In 1872, following the interruption brought by the Franco-Prussian War, he received critical success with a painting of his shown in the Salon, and returned to Italy to paint Mount Vesuvius during its eruptions, for Goupil.
Although his small oil sketches of Vesuvius are quite painterly, his finished landscapes at this time are finely realist, as in this Seascape near Naples from 1873.
He had two paintings shown in the Salon of 1874, including Che freddo! (Freezing!) (1874). Edgar Degas invited him to take part in the First Impressionist Exhibition that year, although Goupil tried to dissuade him from doing so, pointing out the terms of his contract. De Nittis was painting in London at the time of the exhibition, where wealthy patrons such as the banker Kaye Knowles enabled him to terminate his contract with Goupil.
Although probably painted shortly after the First Impressionist Exhibition, this view of a Country Road – the Bank of the Ofanto (c 1874-5) may give an idea of his likely style in 1874.
Similarly, The Victoria Embankment, London, one of his paintings from London in 1875, retains fine detail despite the coarser brushwork in the mud of the road.
De Nittis exhibited successfully again in the Salon in 1875, 1876, 1877, and 1879. He never exhibited at another Impressionist Exhibition. Over this period, he remained quite tightly realist in those works destined for the Salon, but his other paintings show abundant free brushstrokes. He also became an enthusiast for Japonisme, then becoming popular among the Impressionists and others in the avant garde.
His painting campaign in London in 1878 was commercially successful, and that year he showed twelve paintings at the Exposition Universelle in Paris. He and his wife entertained many writers and artists, including Degas, Manet, Caillebotte, and de Goncourt, and he was awarded the medal of the Legion of Honour.

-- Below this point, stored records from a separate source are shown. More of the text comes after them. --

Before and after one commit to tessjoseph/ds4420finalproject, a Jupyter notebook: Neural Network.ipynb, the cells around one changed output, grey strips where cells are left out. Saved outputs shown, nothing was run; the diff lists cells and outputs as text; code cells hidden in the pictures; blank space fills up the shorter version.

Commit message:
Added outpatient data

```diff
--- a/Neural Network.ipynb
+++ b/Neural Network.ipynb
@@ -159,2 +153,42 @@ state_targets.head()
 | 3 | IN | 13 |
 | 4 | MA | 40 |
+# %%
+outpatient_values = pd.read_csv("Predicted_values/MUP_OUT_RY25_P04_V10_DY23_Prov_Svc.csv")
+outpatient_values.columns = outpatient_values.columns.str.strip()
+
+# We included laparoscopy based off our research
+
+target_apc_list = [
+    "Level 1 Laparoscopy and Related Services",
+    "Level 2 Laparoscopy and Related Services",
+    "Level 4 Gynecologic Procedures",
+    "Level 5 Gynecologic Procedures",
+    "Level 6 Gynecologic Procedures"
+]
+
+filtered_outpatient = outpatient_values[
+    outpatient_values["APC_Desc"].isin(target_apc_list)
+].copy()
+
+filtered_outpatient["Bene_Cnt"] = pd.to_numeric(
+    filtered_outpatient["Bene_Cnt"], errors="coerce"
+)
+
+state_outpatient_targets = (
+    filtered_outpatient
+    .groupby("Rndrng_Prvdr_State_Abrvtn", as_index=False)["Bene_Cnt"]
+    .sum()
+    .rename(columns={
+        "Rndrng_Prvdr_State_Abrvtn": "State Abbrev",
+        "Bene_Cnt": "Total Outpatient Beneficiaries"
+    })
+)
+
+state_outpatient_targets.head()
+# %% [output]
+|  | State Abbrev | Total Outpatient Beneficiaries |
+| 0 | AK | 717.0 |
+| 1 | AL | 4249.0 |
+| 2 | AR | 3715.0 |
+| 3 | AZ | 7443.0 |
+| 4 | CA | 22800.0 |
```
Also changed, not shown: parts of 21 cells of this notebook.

His views of Westminster (above) and Westminster Bridge (below) from that year had taken a decidedly Impressionist turn in style.

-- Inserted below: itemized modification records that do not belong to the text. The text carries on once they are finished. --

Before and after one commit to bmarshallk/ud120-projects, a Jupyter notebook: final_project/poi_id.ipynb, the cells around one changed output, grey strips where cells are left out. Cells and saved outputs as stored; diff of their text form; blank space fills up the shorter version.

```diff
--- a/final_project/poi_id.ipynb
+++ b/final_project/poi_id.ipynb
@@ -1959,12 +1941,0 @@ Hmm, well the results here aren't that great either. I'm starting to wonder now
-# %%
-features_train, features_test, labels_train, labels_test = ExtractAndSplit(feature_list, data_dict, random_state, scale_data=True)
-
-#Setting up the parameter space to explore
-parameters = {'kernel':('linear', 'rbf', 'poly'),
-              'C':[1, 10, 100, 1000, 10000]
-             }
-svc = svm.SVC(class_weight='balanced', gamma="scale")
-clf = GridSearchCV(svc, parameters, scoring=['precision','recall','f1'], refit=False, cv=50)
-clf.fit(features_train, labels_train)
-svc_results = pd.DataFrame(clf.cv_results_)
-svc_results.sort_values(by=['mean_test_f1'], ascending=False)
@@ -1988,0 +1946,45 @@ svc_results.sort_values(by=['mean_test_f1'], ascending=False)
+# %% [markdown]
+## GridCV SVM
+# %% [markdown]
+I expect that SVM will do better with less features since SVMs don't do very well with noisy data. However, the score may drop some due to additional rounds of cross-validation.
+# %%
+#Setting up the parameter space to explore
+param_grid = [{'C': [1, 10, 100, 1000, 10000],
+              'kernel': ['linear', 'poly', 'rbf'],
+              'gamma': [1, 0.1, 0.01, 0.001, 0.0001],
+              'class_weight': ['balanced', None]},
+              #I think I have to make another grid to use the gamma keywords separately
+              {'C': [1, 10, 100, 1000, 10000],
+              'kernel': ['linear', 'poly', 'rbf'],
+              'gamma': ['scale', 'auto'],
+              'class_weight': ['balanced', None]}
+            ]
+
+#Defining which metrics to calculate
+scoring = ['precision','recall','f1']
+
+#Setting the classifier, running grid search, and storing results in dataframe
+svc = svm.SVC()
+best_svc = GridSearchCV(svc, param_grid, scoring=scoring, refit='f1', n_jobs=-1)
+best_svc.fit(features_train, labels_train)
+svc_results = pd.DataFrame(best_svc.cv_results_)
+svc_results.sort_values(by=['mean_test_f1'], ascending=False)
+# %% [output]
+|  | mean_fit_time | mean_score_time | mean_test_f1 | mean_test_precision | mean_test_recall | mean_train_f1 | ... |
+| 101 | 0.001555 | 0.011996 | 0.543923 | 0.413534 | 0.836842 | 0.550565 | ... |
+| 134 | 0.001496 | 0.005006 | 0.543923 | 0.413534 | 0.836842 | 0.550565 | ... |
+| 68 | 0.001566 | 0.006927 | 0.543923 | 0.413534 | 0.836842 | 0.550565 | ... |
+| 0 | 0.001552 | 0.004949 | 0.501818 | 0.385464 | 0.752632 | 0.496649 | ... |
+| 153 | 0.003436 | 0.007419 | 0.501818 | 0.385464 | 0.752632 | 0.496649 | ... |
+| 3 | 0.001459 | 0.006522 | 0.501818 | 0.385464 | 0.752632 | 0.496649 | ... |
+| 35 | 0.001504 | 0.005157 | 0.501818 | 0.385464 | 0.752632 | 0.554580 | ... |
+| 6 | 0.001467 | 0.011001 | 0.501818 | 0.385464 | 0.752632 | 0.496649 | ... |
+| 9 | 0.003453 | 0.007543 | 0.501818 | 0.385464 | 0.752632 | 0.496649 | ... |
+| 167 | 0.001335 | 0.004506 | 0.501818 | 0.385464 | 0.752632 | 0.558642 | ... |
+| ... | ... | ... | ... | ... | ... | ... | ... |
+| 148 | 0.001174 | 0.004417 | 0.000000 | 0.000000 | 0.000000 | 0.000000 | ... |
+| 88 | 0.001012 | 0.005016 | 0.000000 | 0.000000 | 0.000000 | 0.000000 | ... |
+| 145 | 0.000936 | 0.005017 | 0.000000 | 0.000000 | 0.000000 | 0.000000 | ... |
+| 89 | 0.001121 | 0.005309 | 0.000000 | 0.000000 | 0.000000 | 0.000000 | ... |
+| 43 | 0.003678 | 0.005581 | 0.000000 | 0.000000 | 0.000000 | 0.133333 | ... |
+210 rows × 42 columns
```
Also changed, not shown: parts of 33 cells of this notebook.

In 1882, he visited London again in company with James Tissot and Jules Bastien-Lepage, and De Nittis had his first exhibition at Georges Petit’s gallery in Paris, as part of the first Exposition Internationale which he had helped Petit to plan.
In the Spring of 1884, he painted what was probably his most technically accomplished work, Breakfast in the Garden, in which his wife and young son are seen enjoying an open-air meal. His treatment of the reflecting surfaces of the glass, china, and metal is superb, comparable perhaps with the likes of Janet Fish in recent years. However the ducks and garden behind are wonderfully painterly, and show his control over facture.

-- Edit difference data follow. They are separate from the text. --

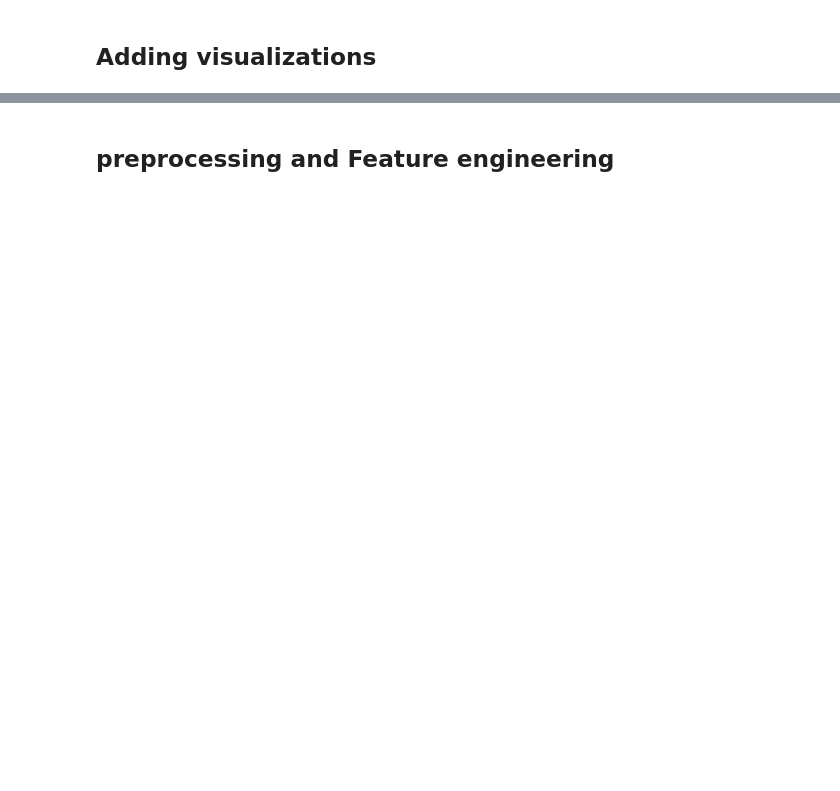
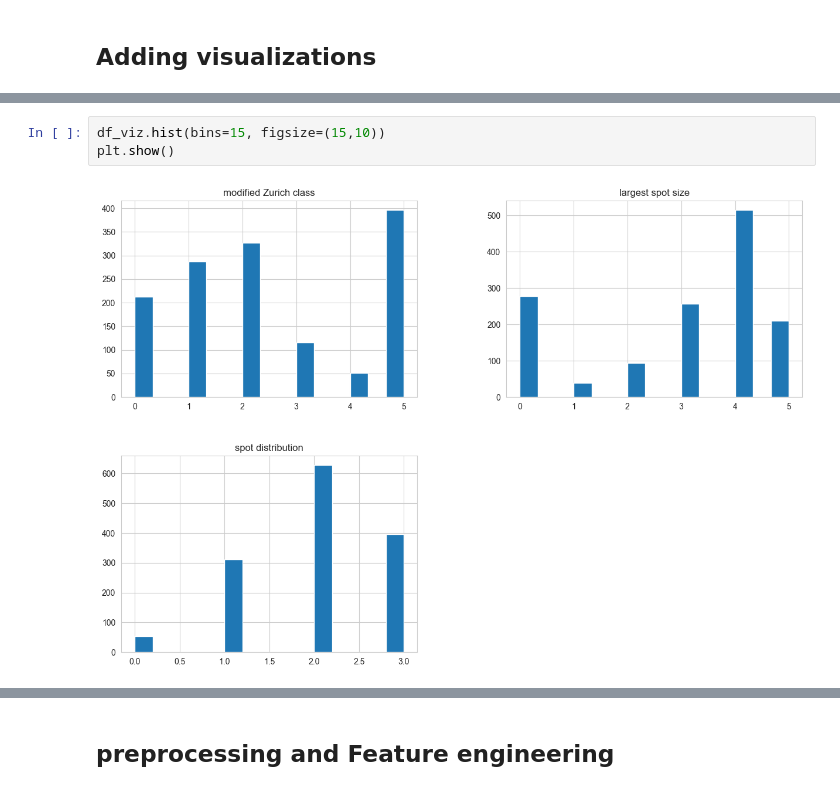
Before and after one commit to Ferrelofilo/TC5044.10_Equipo18, a Jupyter notebook: notebooks/Flare_EDA.ipynb, the cells around one changed output, grey strips where cells are left out. Cells and saved outputs as stored; diff of their text form; blank space fills up the shorter version.

```diff
--- a/notebooks/Flare_EDA.ipynb
+++ b/notebooks/Flare_EDA.ipynb
@@ -10,0 +42,5 @@
+# %%
+df_viz.hist(bins=15, figsize=(15,10))
+plt.show()
+# %% [output]
+[figure, added]
```
Also changed, not shown: parts of 10 cells of this notebook.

This was one of three paintings which he had accepted for the Salon of 1884. However, he died suddenly of a cerebral haemorrhage (stroke) on 21 August 1884, at the age of just 38.
The Galerie Bernheim Jeune, Paris, held a memorial exhibition in 1886, and his works featured in the Venice Biennale in 1901, 1914, and 1928. His major retrospective exhibition was held in his home town of Barletta in 1934.
Unlike most of the others who exhibited at the First Impressionist Exhibition, De Nittis was already well on his way to success, both in terms of exhibiting elsewhere and financially. When he died suddenly at the height of that success, like Bastien-Lepage just four months later, the eventual fate of his art was sealed.
Angiuli A (2007) Guida Rapida, Pinacoteca Giuseppe De Nittis, Palazzo della Marra, Electa Napoli. ISBN 978 88 510 0402 6.
Belloli M & Lamacchia G (2007) Il Dossier De Nittis, Un maestro dell’Impressionismo nella documentazione degli Archives Nationales de France, Stilo Editrice. ISBN 978 88 87 78173 1.
Monti R et al. (1990) Giuseppe De Nittis, Dipinti 1864-1884, Artificio. ISBN not given.
Sperken CF (2007) Giuseppe De Nittis da Barletta a Parigi, Schena Editore. ISBN 978 88 82 29708 4.
Rewald J (1973) The History of Impressionism, 4th edn, The Museum of Modern Art, New York. ISBN 0 87070 369 2.